 (ĭn′fĭ-lĭs′ĭ-tē)
n. pl. in·fe·lic·i·ties
1. The quality or condition of being infelicitous.
2. Something inappropriate or unpleasing.

[Middle English infelicite, from Latin īnfēlīcitās, from īnfēlīx, īnfēlīc-, unhappy : in-, not; see in-1 + fēlīx, happy; see dhē(i)- in Indo-European roots.]

infelicity

(ˌɪnfɪˈlɪsɪtɪ)
n, pl -ties
1. the state or quality of being unhappy or unfortunate
2. an instance of bad luck or mischance; misfortune
3. something, esp a remark or expression, that is inapt or inappropriate

in•fe•lic•i•ty

(ˌɪn fəˈlɪs ɪ ti)

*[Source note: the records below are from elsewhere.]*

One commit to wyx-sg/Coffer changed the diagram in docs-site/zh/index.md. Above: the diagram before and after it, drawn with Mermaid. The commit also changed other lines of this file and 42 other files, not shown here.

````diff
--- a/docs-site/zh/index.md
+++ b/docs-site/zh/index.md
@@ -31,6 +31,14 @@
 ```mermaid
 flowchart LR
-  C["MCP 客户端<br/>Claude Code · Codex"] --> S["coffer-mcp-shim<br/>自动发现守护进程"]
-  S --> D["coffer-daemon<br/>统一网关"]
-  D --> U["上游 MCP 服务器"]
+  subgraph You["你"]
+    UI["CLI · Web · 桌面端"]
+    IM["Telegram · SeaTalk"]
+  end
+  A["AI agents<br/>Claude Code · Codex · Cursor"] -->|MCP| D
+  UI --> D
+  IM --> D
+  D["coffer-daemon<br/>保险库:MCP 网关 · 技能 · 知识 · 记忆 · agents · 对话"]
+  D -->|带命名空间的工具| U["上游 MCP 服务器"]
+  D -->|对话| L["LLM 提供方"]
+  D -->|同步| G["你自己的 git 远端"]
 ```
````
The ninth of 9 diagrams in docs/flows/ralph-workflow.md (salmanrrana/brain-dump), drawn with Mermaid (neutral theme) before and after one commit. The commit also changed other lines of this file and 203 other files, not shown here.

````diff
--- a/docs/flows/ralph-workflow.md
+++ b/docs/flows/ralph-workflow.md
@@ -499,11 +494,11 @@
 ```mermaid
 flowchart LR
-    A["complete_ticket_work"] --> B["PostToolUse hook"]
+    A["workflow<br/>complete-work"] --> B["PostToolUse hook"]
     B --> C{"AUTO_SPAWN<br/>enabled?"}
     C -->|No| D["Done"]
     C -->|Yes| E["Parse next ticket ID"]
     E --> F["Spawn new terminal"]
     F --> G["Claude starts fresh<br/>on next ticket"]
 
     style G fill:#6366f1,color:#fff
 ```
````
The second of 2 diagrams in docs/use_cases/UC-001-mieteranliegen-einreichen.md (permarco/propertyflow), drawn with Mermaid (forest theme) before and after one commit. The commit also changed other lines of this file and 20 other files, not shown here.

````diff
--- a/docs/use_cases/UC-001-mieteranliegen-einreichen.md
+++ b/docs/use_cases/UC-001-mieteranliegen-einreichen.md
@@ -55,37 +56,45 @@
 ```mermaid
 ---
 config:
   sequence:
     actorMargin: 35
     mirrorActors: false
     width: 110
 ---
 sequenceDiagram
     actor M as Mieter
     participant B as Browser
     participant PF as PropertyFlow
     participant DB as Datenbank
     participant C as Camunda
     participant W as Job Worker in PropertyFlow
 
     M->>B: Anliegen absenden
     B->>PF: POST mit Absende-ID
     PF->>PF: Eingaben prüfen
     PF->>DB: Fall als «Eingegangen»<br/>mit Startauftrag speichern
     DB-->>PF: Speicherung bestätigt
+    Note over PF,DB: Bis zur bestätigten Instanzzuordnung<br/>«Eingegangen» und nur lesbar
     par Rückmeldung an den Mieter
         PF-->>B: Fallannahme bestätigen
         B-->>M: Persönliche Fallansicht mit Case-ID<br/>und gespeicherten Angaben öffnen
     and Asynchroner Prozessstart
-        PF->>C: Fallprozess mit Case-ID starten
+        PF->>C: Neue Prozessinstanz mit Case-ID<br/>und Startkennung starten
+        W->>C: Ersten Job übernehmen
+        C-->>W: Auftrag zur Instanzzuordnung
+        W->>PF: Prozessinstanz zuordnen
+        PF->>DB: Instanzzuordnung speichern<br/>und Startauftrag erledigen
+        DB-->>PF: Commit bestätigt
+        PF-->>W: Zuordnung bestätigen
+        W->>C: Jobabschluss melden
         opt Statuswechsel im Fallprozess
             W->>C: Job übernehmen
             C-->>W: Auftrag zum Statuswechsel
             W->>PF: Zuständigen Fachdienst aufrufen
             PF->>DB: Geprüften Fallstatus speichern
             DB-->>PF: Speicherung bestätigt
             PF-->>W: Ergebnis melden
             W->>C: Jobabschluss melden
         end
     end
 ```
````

n., pl. -ties.
1. the quality or state of being unhappy; unhappiness.
2. misfortune; bad luck.
3. an unfortunate circumstance.
4. inaptness or inappropriateness, as of action or expression.
5. something infelicitous: infelicities of prose style.
ThesaurusAntonymsRelated WordsSynonymsLegend:
Noun1.infelicity - inappropriate and unpleasing manner or style (especially manner or style of expression)
inappropriateness, unworthiness - the quality of being not particularly suitable or befitting; "he retracted nothing that he had said about the inappropriateness of either a corporeal God or a God who is a person"; "his praise released from her loud protestations of her unworthiness"
felicitousness, felicity - pleasing and appropriate manner or style (especially manner or style of expression)
Translations

infelicity

[ˌɪnfɪˈlɪsɪtɪ] N (frm) → inoportunidad f

infelicity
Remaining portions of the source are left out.